God. The idea of montheistic religions is defined by that one deity existing and having created pretty much everything. He (as I have come to notice, that everything supposedly credited to or coming from this being or idea has a rather male point of view) therefore reserves the right to tell us, how to live and what to do and believe.
Thus, there usually exists a set of rules. Take the basic, main set of rules for big monotheistic religions such as Judaism or Christianity. The ten commandments. Of these, take the first one.
“I am the Lord God. Thou shalt have no other Gods before me.”
If there exists just one, how reasonable is this first imperative? As if per introduction, a paradox is set forth. Like ordering us to not have a third knee or some such thing. Or else, the ONE knows full well, there are other Gods, but he orders believers to lie about it (to whom, remains unexplained). Or else, “he” knows, a God doesn’t exist of itself but the idea of it is created by those believing. Which ends all discussion about the existance of God for good.
I have long since stopped believing in a God and a long struggle it was. Causing all sorts of distress and pains. But I had help along the road from firm believer to rebel, through agnosticism to atheism. For which I am very thankful. As I catch myself at times, reacting to things with reflexes so “religiously” inbred, it is scary. Like nature in it’s beautiful occurrences instilling an awe in me, that automatically brings forth a feeling of having to be thankful to someone/something for it. Or emotional struggle with the idea of life ending making me crave for more than there actually is. As if what we have were not enough, already.
Little logical exercises like the one above help me to get my stuff together, once more. I have to admit, it wasn’t me, who pointed out this illogicality in the first commandment, but it was an Austrian comedian, Mr. Gunkl. I listened to one of his programs this morning, in which he makes exactly this point (for those of you, who understand the Austrian version of German, listen to him, starting 50 minutes into the program).

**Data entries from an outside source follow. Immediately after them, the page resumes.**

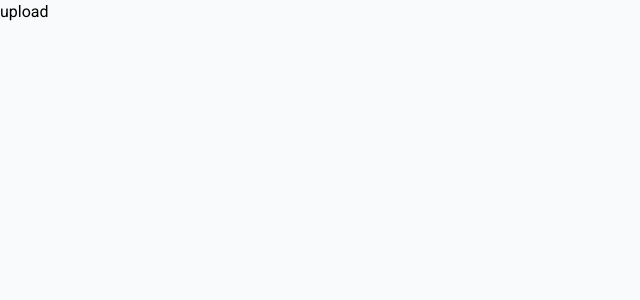
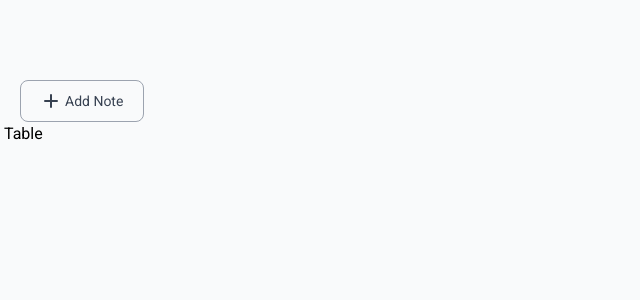
Before and after one commit to KennyMwendwaX/nextjs-cloudinary-fileupload, a Next.js app: page /upload in a window 1280 px wide. Shown: the top 300 px of the page, without its empty margins (0-640 px from the left). Built offline with nearby package versions, Linux system fonts and the light colour scheme.

Commit message:
Added upload page an the addfile modal

```diff
--- /dev/null
+++ b/components/AddFile.tsx
@@ -0,0 +1,65 @@
+import { useState } from "react";
+import { HiEmojiHappy, HiPlus } from "react-icons/hi";
+import { MdClose } from "react-icons/md";
+import { TbBlockquote } from "react-icons/tb";
+import {
+  FaBold,
+  FaCode,
+  FaHeading,
+  FaItalic,
+  FaLink,
+  FaListOl,
+  FaListUl,
+} from "react-icons/fa";
+
+type FormValues = {
+  title: string;
+  category: string;
+  content: string;
+};
+
+export default function AddFile() {
+  const [showModal, setShowModal] = useState(false);
+
+  const handleModalToggle = () => {
+    setShowModal(!showModal);
+  };
+
+  return (
+    <>
+      <button
+        onClick={handleModalToggle}
+        className="mb-4 flex items-center rounded-lg border border-gray-400 bg-transparent px-5 py-2.5 text-sm font-medium text-gray-700 hover:border-gray-800 hover:bg-gray-800 hover:text-gray-100 focus:z-10 focus:outline-none focus:ring-4 focus:ring-gray-200">
+        <HiPlus className="mr-1 h-5 w-5" />
+        Add Note
+      </button>
+
+      {/* Modal */}
+      {showModal && (
+        <div
+          id="defaultModal"
+          tabIndex={-1}
+          aria-hidden="true"
+          className="fixed left-0 right-0 top-0 z-50 flex h-full w-full items-center justify-center overflow-y-auto overflow-x-hidden bg-black bg-opacity-50">
+          {/* Modal content */}
+          <div className="relative w-full max-w-2xl rounded-lg bg-white p-4 shadow sm:p-5">
+            {/* Modal header */}
+            <div className="mb-4 flex items-center justify-between rounded-t border-b pb-4 sm:mb-5">
+              <h3 className="text-lg font-semibold text-gray-900">Add Note</h3>
+              <button
+                type="button"
+                onClick={handleModalToggle}
+                className="ml-auto inline-flex items-center rounded-lg bg-transparent p-1.5 text-sm text-gray-400 hover:bg-gray-200 hover:text-gray-900"
+                data-modal-toggle="defaultModal">
+                <MdClose className="h-6 w-6" />
+                <span className="sr-only">Close modal</span>
+              </button>
+            </div>
+            {/* Modal body */}
+            <div className="text-black">Modal Body</div>
+          </div>
+        </div>
+      )}
+    </>
+  );
+}
--- a/pages/upload.tsx
+++ b/pages/upload.tsx
@@ -1,9 +1,35 @@
+import AddFile from "@/components/AddFile";
+import Head from "next/head";
 import React from "react";
 
 export default function upload() {
   return (
     <>
-      <div>upload</div>
+      <Head>
+        <title>File Upload</title>
+        <meta name="description" content="iNotes is notes web application" />
+        <meta name="viewport" content="width=device-width, initial-scale=1" />
+        <link rel="icon" href="/favicon.ico" />
+      </Head>
+      <div className="container mx-auto mb-2 px-5 pt-20">
+        <AddFile />
+        <div className="-m-4 flex flex-wrap">
+          {/* {notes.length > 0 ? (
+            notes.map((note) => (
+              <NoteItem
+                key={note.id}
+                note={note}
+                handleNoteModalToggle={handleNoteModalToggle}
+              />
+            ))
+          ) : (
+            <div className="ml-4 pt-2">
+              No notes available, click the Add Notes button to add a note.
+            </div>
+          )} */}
+          Table
+        </div>
+      </div>
     </>
   );
 }
```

Gunkl’s point is but one of many incidents, reminding me to think. Leading me to apply one of Seven of Nine’s phrasings: “It is irrevelant”, to religion, once again.